Football was the only way out of working in the coal mines. Bill Shankly was the youngest of 5 brothers (10 kids) who all became footballers for Glenbuck Cherrypickers. Over 40 years, 53 young men in Glenbuck (pop 1,000) became footballers, and 7 played for Scotland.

Friends and family in Glenbuck only knew Shankly as Willie. One former resident surmises that the area’s footballing success arose from the ethos of working in the mines and living in a small village in large families of kids. You have to have discipline, be able to work as a team, and look out for each other.  After a mining accident shut the Grasshill mine , it appears the village was abandoned and demolished.

Shankly became one of the generation of Tracksuit Managers from the 1950s. Before him, a manager had to make do with the Board of Directors’ decisions regarding players. A manager usually left the trainer to handle tactics and training. Shankly instead brought in training and dietary methods to Liverpool FC, ran practices, and tried to control alcohol consumption. He also established a bond with supporters. A historian depicts Shankly as the father of everything that happens now.

Writer-Director Simon Thornton was only 23 years old when he created Making Shankly. He was raised nearby and comes from a family of Scousers. His film debuted at Liverpool.

The film has some video of Shankly’s playing, but mostly this film is a mix of history and travelogue except there is no place to travel to.

In some ways, this story is not unusual. Today in modern football, it is recognized that around the world, the great players of the game arise from poverty. I recently attended the funeral of my 93 year old uncle. His surviving friend, Mas Okui, talked about how much his own parents emphasized that he should go to college like my uncle. So that one day, he would have a job where he wouldn’t have to wash his hands after work.

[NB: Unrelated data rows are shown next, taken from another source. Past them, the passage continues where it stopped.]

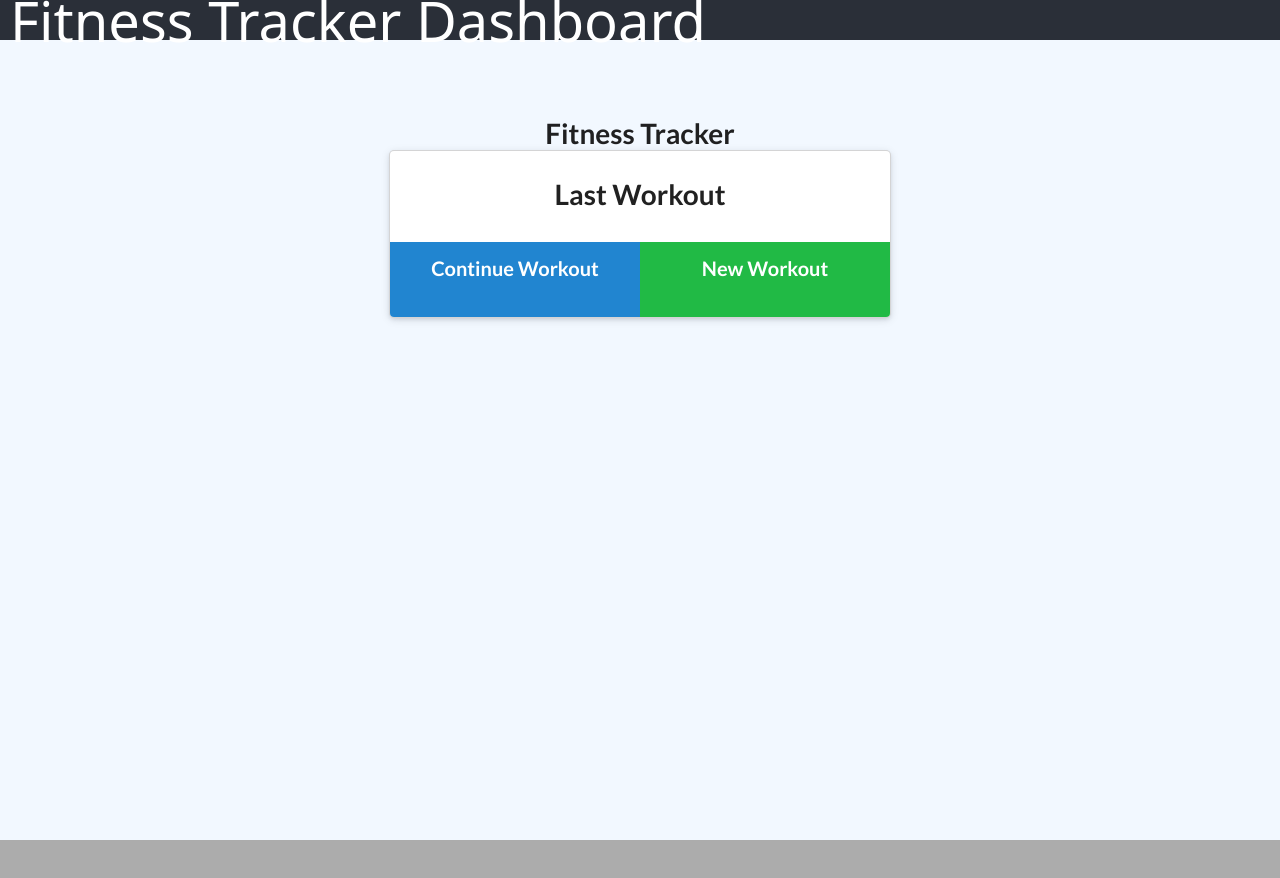
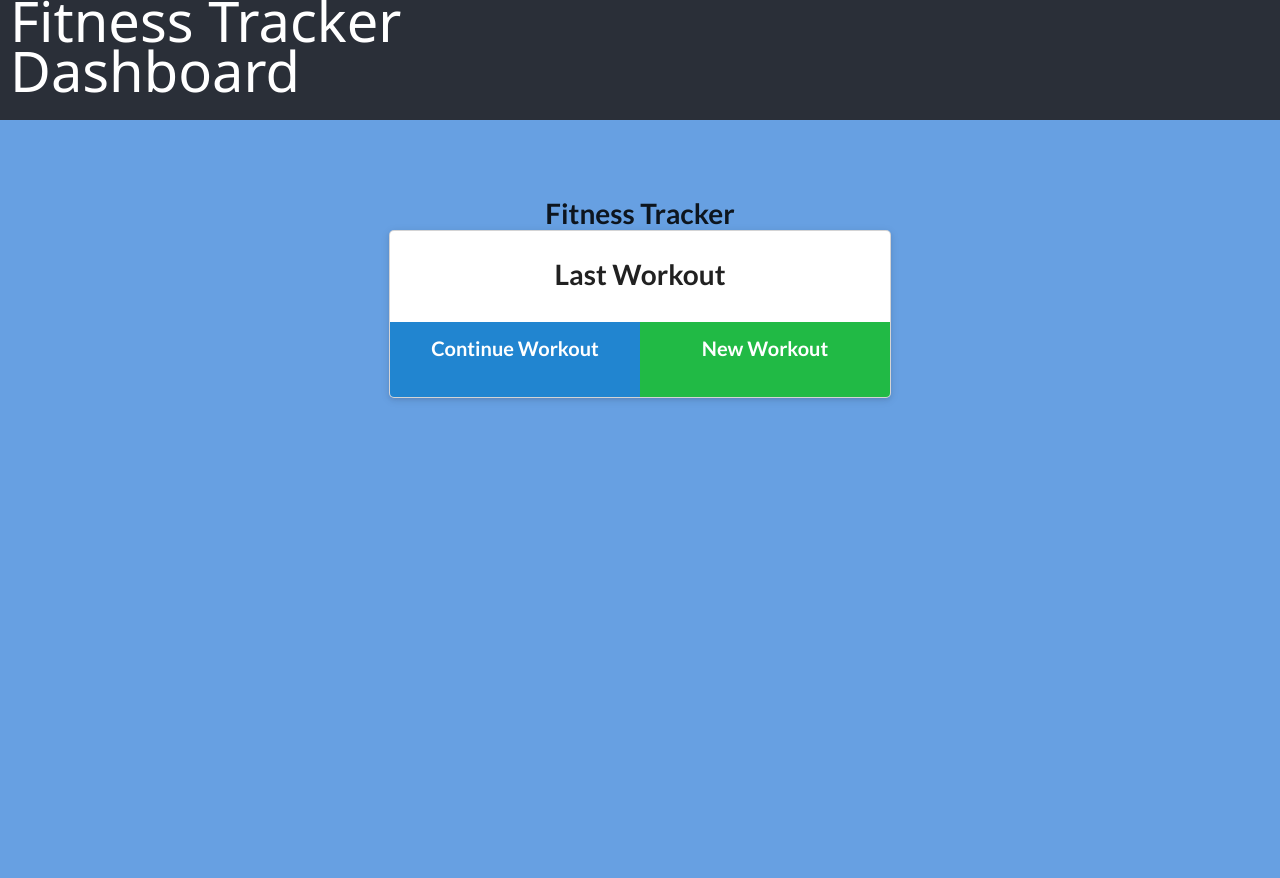
Before and after one commit to johnfranke/Workout-Tracker, a website: page public/index.html in a window 1280 px wide. Before the commit the page ends 840 px from the top, so only its background shows below. Drawn offline with nearby package versions, Linux system fonts and the light colour scheme; no server answers.

Commit message:
updated styling

```diff
--- a/public/index.html
+++ b/public/index.html
@@ -13,7 +13,7 @@
 <body>
   <nav>
     <a href="/">Fitness Tracker</a>
-    <a href="/stats">Dashboard</a>
+    <p textalign="left"><a href="/stats">Dashboard</a></p>
   </nav>
   <div class="wrapper workout">
     <header>
--- a/public/style.css
+++ b/public/style.css
@@ -10,7 +10,6 @@ html,
 body,
 .wrapper {
   height: 100%;
-  background-color: rgb(172, 172, 172);
 }
 
 body {
@@ -93,7 +92,7 @@ input {
 }
 
 .wrapper {
-  background-color: #f2f8ff;
+  background-color: #67a0e2;
   padding-bottom: 100px;
 }
 
```
Also changed, not shown: public/stats.html (+1 -1 lines).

In English with English sub-titles

5 Soccer Movie Mom Rating = 5